%%

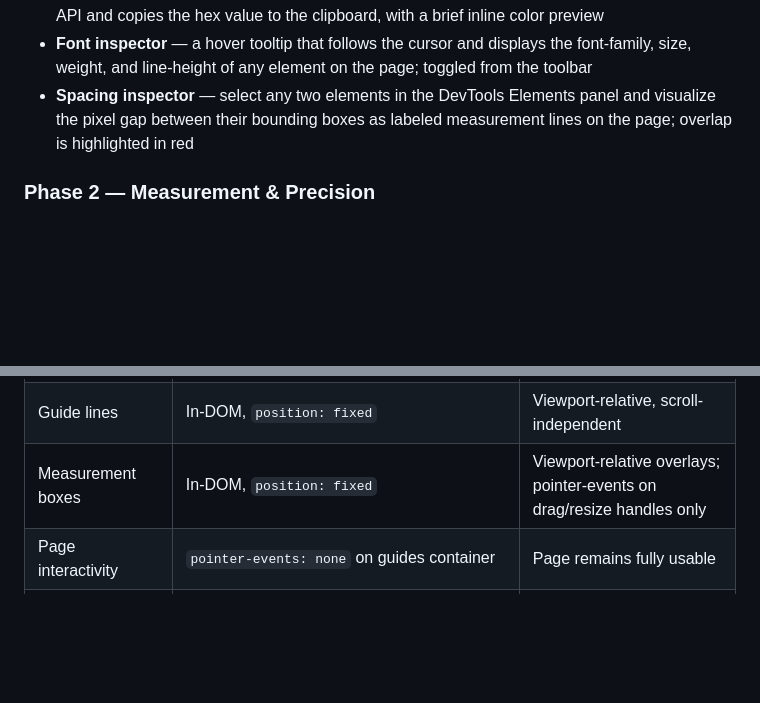
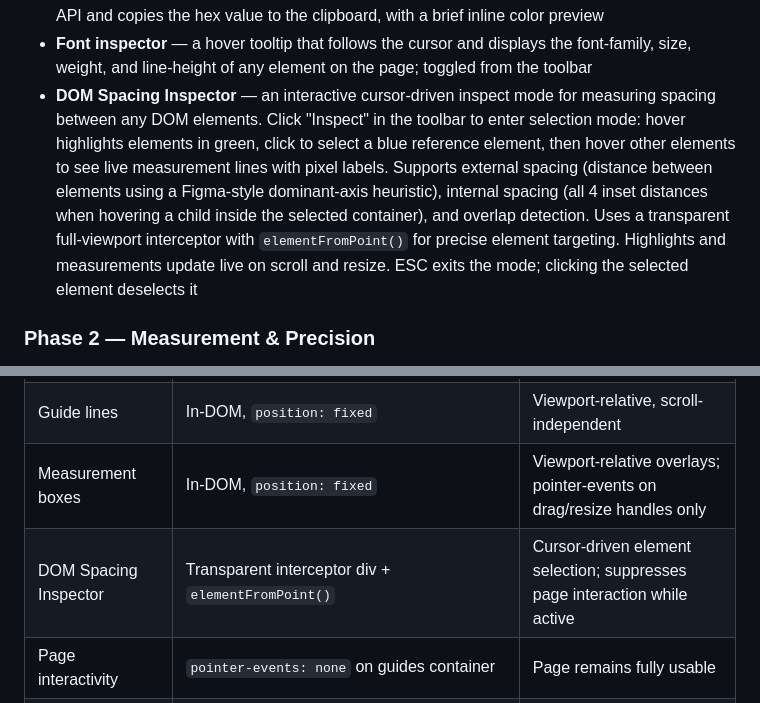
Before and after one commit to Tobias-Secher/chrome-extension-line-ruler, a Markdown page: vision.md, 2 parts joined by grey strips. GitHub-like rendering; blank space fills up the shorter version.

Commit message:
Update DOM Spacing Inspector specification
Refines the spacing tool description in the vision document to reflect the move from manual selection to an interactive, cursor-driven mode. Includes technical details regarding the transparent interceptor and element targeting implementation.

```diff
--- a/vision.md
+++ b/vision.md
@@ -77,7 +77,7 @@ There is no setup, no API key, no project config. Open DevTools, open the Ruler
 - **Keyboard nudge** — click a guide row in the panel to select it, then reposition with arrow keys (1px) or Shift + arrow keys (10px)
 - **Color eyedropper** — samples any pixel on the page using the browser's native EyeDropper API and copies the hex value to the clipboard, with a brief inline color preview
 - **Font inspector** — a hover tooltip that follows the cursor and displays the font-family, size, weight, and line-height of any element on the page; toggled from the toolbar
-- **Spacing inspector** — select any two elements in the DevTools Elements panel and visualize the pixel gap between their bounding boxes as labeled measurement lines on the page; overlap is highlighted in red
+- **DOM Spacing Inspector** — an interactive cursor-driven inspect mode for measuring spacing between any DOM elements. Click "Inspect" in the toolbar to enter selection mode: hover highlights elements in green, click to select a blue reference element, then hover other elements to see live measurement lines with pixel labels. Supports external spacing (distance between elements using a Figma-style dominant-axis heuristic), internal spacing (all 4 inset distances when hovering a child inside the selected container), and overlap detection. Uses a transparent full-viewport interceptor with `elementFromPoint()` for precise element targeting. Highlights and measurements update live on scroll and resize. ESC exits the mode; clicking the selected element deselects it
 
 ### Phase 2 — Measurement & Precision
 
@@ -152,6 +152,7 @@ Secondary users include **designers who can inspect code** and want to do quick
 | Ruler chrome (tick bars)    | In-DOM, `position: sticky`                 | Always visible, never hides page content           |
 | Guide lines                 | In-DOM, `position: fixed`                  | Viewport-relative, scroll-independent              |
 | Measurement boxes           | In-DOM, `position: fixed`                  | Viewport-relative overlays; pointer-events on drag/resize handles only |
+| DOM Spacing Inspector       | Transparent interceptor div + `elementFromPoint()` | Cursor-driven element selection; suppresses page interaction while active |
 | Page interactivity          | `pointer-events: none` on guides container | Page remains fully usable                          |
 | Control surface             | Chrome DevTools panel (`devtools_page`)    | Native DevTools integration, no popup              |
 | Guide injection             | `chrome.devtools.inspectedWindow.eval()`   | Works without `scripting` permission, bypasses CSP |
```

%%

# Assignment:
If a record contains a picture, leave the picture out; repeat the record itself exactly.

# Solved problem:
Before and after one commit to Tobias-Secher/chrome-extension-line-ruler, a Markdown page: vision.md, 2 parts joined by grey strips. GitHub-like rendering; blank space fills up the shorter version.

Commit message:
Update DOM Spacing Inspector specification
Refines the spacing tool description in the vision document to reflect the move from manual selection to an interactive, cursor-driven mode. Includes technical details regarding the transparent interceptor and element targeting implementation.

```diff
--- a/vision.md
+++ b/vision.md
@@ -77,7 +77,7 @@ There is no setup, no API key, no project config. Open DevTools, open the Ruler
 - **Keyboard nudge** — click a guide row in the panel to select it, then reposition with arrow keys (1px) or Shift + arrow keys (10px)
 - **Color eyedropper** — samples any pixel on the page using the browser's native EyeDropper API and copies the hex value to the clipboard, with a brief inline color preview
 - **Font inspector** — a hover tooltip that follows the cursor and displays the font-family, size, weight, and line-height of any element on the page; toggled from the toolbar
-- **Spacing inspector** — select any two elements in the DevTools Elements panel and visualize the pixel gap between their bounding boxes as labeled measurement lines on the page; overlap is highlighted in red
+- **DOM Spacing Inspector** — an interactive cursor-driven inspect mode for measuring spacing between any DOM elements. Click "Inspect" in the toolbar to enter selection mode: hover highlights elements in green, click to select a blue reference element, then hover other elements to see live measurement lines with pixel labels. Supports external spacing (distance between elements using a Figma-style dominant-axis heuristic), internal spacing (all 4 inset distances when hovering a child inside the selected container), and overlap detection. Uses a transparent full-viewport interceptor with `elementFromPoint()` for precise element targeting. Highlights and measurements update live on scroll and resize. ESC exits the mode; clicking the selected element deselects it
 
 ### Phase 2 — Measurement & Precision
 
@@ -152,6 +152,7 @@ Secondary users include **designers who can inspect code** and want to do quick
 | Ruler chrome (tick bars)    | In-DOM, `position: sticky`                 | Always visible, never hides page content           |
 | Guide lines                 | In-DOM, `position: fixed`                  | Viewport-relative, scroll-independent              |
 | Measurement boxes           | In-DOM, `position: fixed`                  | Viewport-relative overlays; pointer-events on drag/resize handles only |
+| DOM Spacing Inspector       | Transparent interceptor div + `elementFromPoint()` | Cursor-driven element selection; suppresses page interaction while active |
 | Page interactivity          | `pointer-events: none` on guides container | Page remains fully usable                          |
 | Control surface             | Chrome DevTools panel (`devtools_page`)    | Native DevTools integration, no popup              |
 | Guide injection             | `chrome.devtools.inspectedWindow.eval()`   | Works without `scripting` permission, bypasses CSP |
```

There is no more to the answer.